## [REQUIREMENT]
Write back every entry exactly as it reads, with the pictures left behind.

## [SUPPLIED RECORDS]
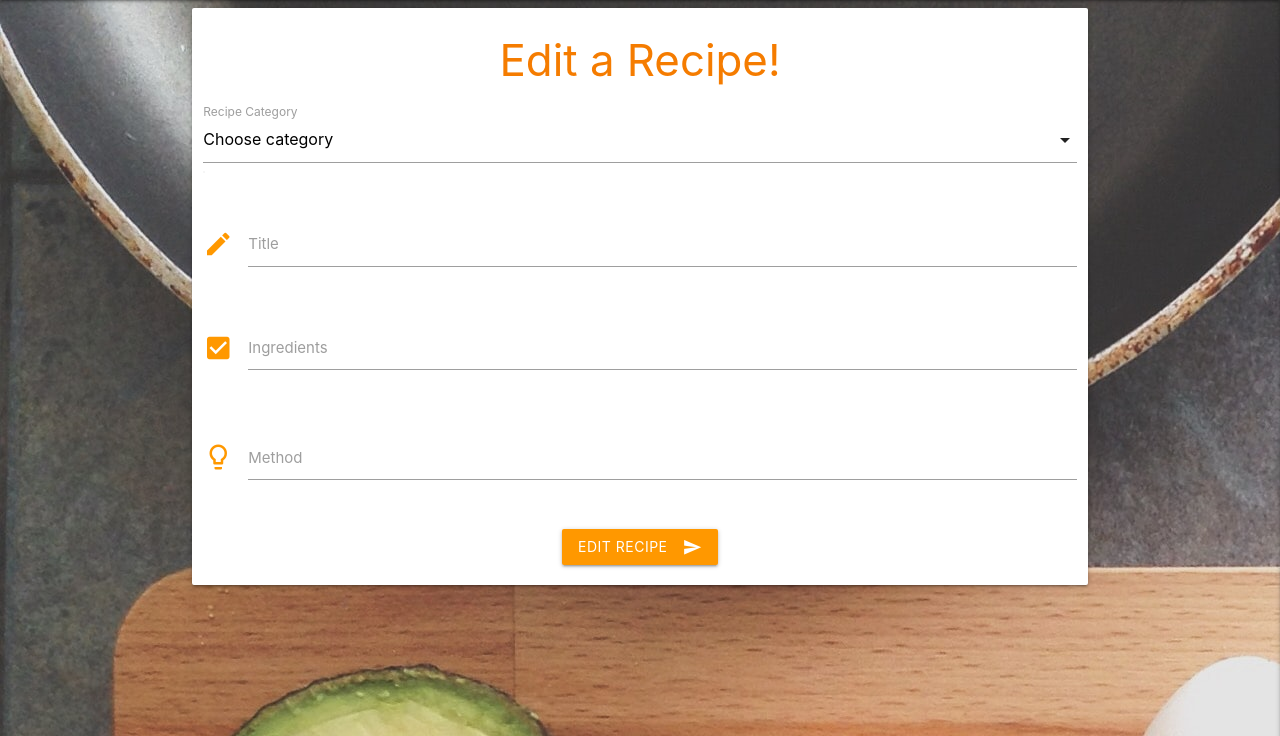
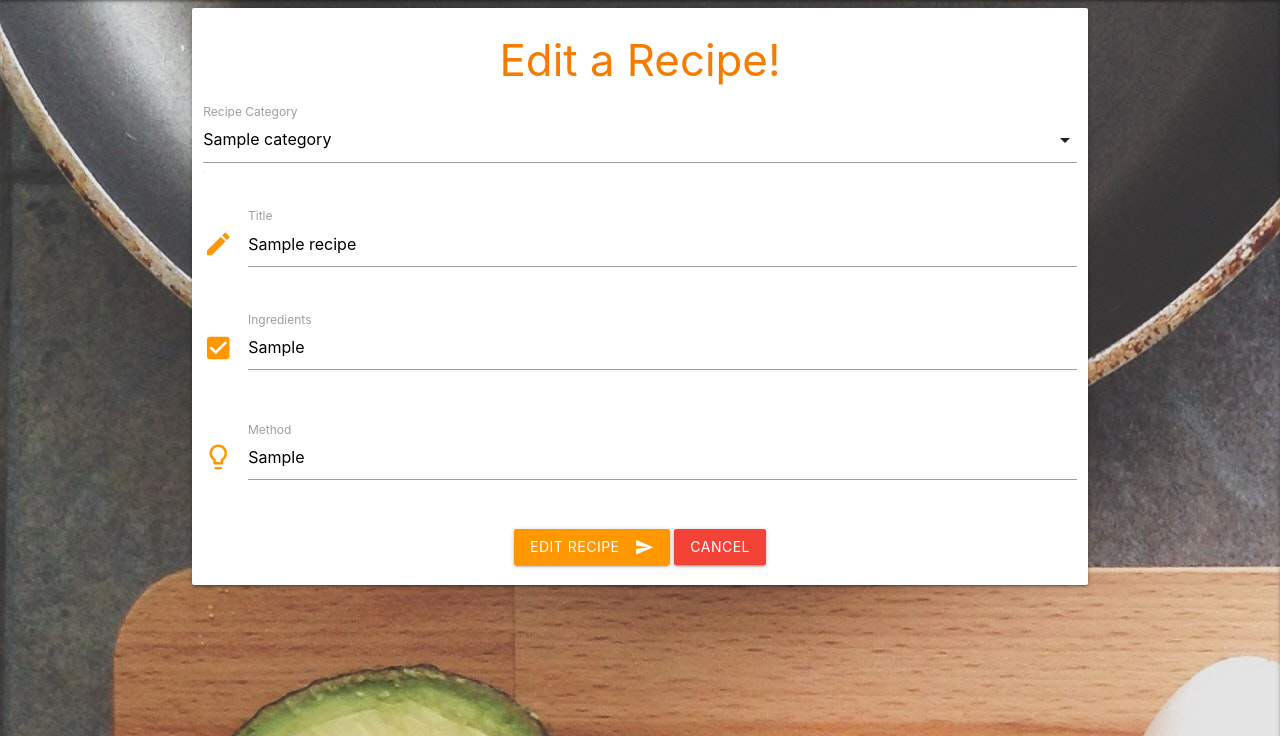
Before and after one commit to AaronHughes424/ShareYourRecipe, a Flask app: template templates/edit_recipes.html in a window 1280 px wide. Shown: the part 64-800 px from the top of the page. Run offline with Flask 2, Linux system fonts and the light colour scheme; the template is opened without the code that fills it: most values are stand-ins (such as "Sample title", 1, 10 or a date in 2020); some libraries are stand-ins or nearby versions.

Commit message:
added cancel button to edit and sent to recipes

```diff
--- a/templates/edit_recipes.html
+++ b/templates/edit_recipes.html
@@ -7,9 +7,13 @@
             <div class="row">
                 <div class="input-field col s12">
                     <select id="category_name" name="category_name" class="validate" required>
-                        <option value="" disabled selected>Choose category</option>
+                        <option value="" disabled>Choose category</option>
                         {% for category in categories %}
-                        <option value="{{ category.category_name }}">{{ category.category_name }}</option>
+                            {% if category.category_name == recipes.category_name %}
+                                <option value="{{ category.category_name }}" selected>{{ category.category_name }}</option>
+                            {% else %}
+                                <option value="{{ category.category_name }}">{{ category.category_name }}</option>
+                            {% endif %}
                         {% endfor %}
                     </select>
                     <label for="category_name">Recipe Category</label>
@@ -19,7 +23,7 @@
                 <div class="input-field col s12">
                     <i class="material-icons prefix orange-text">edit</i>
                     <input id="recipe_title" name="recipe_title" minlength="5" maxlength="50"
-                     type="text" class="validate" required>
+                    value="{{ recipes.recipe_title }}" type="text" class="validate" required>
                     <label for="recipe_title">Title</label>
                 </div>
             </div>
@@ -27,7 +31,9 @@
                 <div class="input-field col s12">
                     <i class="material-icons prefix orange-text">check_box</i>
                     <textarea id="recipe_ingredients" name="recipe_ingredients" minlength="5"
-                    maxlength="1000" class="materialize-textarea validate" required></textarea>
+                    maxlength="1000" class="materialize-textarea validate" required>
+                    {{- recipes.recipe_ingredients -}}
+                    </textarea>
                     <label for="recipe_ingredients">Ingredients</label>
                 </div>
             </div>
@@ -35,15 +41,21 @@
                 <div class="input-field col s12">
                     <i class="material-icons prefix orange-text">lightbulb_outline</i>
                     <textarea id="recipe_method" name="recipe_method" minlength="5"
-                    maxlength="2000" class="materialize-textarea validate" required></textarea>
+                    maxlength="2000" class="materialize-textarea validate" required>
+                    {{- recipes.recipe_method -}}
+                    </textarea>
                     <label for="recipe_method">Method</label>
                 </div>
             </div>
             <div class="row">
                 <div class="col s12 center-align">
-                    <button class="btn waves-effect orange white-text" type="submit">Edit Recipe
+                    <button class="btn orange white-text" type="submit">Edit Recipe
                         <i class="material-icons right">send</i>
-                      </button>
+                    </button>
+                    <a href="{{ url_for('get_recipes') }}">
+                        <button class="btn red white-text" type="button">Cancel
+                        </button>
+                    </a>
                 </div>
             </div>
         </form>
```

## [WRITTEN REPLY]
Before and after one commit to AaronHughes424/ShareYourRecipe, a Flask app: template templates/edit_recipes.html in a window 1280 px wide. Shown: the part 64-800 px from the top of the page. Run offline with Flask 2, Linux system fonts and the light colour scheme; the template is opened without the code that fills it: most values are stand-ins (such as "Sample title", 1, 10 or a date in 2020); some libraries are stand-ins or nearby versions.

Commit message:
added cancel button to edit and sent to recipes

```diff
--- a/templates/edit_recipes.html
+++ b/templates/edit_recipes.html
@@ -7,9 +7,13 @@
             <div class="row">
                 <div class="input-field col s12">
                     <select id="category_name" name="category_name" class="validate" required>
-                        <option value="" disabled selected>Choose category</option>
+                        <option value="" disabled>Choose category</option>
                         {% for category in categories %}
-                        <option value="{{ category.category_name }}">{{ category.category_name }}</option>
+                            {% if category.category_name == recipes.category_name %}
+                                <option value="{{ category.category_name }}" selected>{{ category.category_name }}</option>
+                            {% else %}
+                                <option value="{{ category.category_name }}">{{ category.category_name }}</option>
+                            {% endif %}
                         {% endfor %}
                     </select>
                     <label for="category_name">Recipe Category</label>
@@ -19,7 +23,7 @@
                 <div class="input-field col s12">
                     <i class="material-icons prefix orange-text">edit</i>
                     <input id="recipe_title" name="recipe_title" minlength="5" maxlength="50"
-                     type="text" class="validate" required>
+                    value="{{ recipes.recipe_title }}" type="text" class="validate" required>
                     <label for="recipe_title">Title</label>
                 </div>
             </div>
@@ -27,7 +31,9 @@
                 <div class="input-field col s12">
                     <i class="material-icons prefix orange-text">check_box</i>
                     <textarea id="recipe_ingredients" name="recipe_ingredients" minlength="5"
-                    maxlength="1000" class="materialize-textarea validate" required></textarea>
+                    maxlength="1000" class="materialize-textarea validate" required>
+                    {{- recipes.recipe_ingredients -}}
+                    </textarea>
                     <label for="recipe_ingredients">Ingredients</label>
                 </div>
             </div>
@@ -35,15 +41,21 @@
                 <div class="input-field col s12">
                     <i class="material-icons prefix orange-text">lightbulb_outline</i>
                     <textarea id="recipe_method" name="recipe_method" minlength="5"
-                    maxlength="2000" class="materialize-textarea validate" required></textarea>
+                    maxlength="2000" class="materialize-textarea validate" required>
+                    {{- recipes.recipe_method -}}
+                    </textarea>
                     <label for="recipe_method">Method</label>
                 </div>
             </div>
             <div class="row">
                 <div class="col s12 center-align">
-                    <button class="btn waves-effect orange white-text" type="submit">Edit Recipe
+                    <button class="btn orange white-text" type="submit">Edit Recipe
                         <i class="material-icons right">send</i>
-                      </button>
+                    </button>
+                    <a href="{{ url_for('get_recipes') }}">
+                        <button class="btn red white-text" type="button">Cancel
+                        </button>
+                    </a>
                 </div>
             </div>
         </form>
```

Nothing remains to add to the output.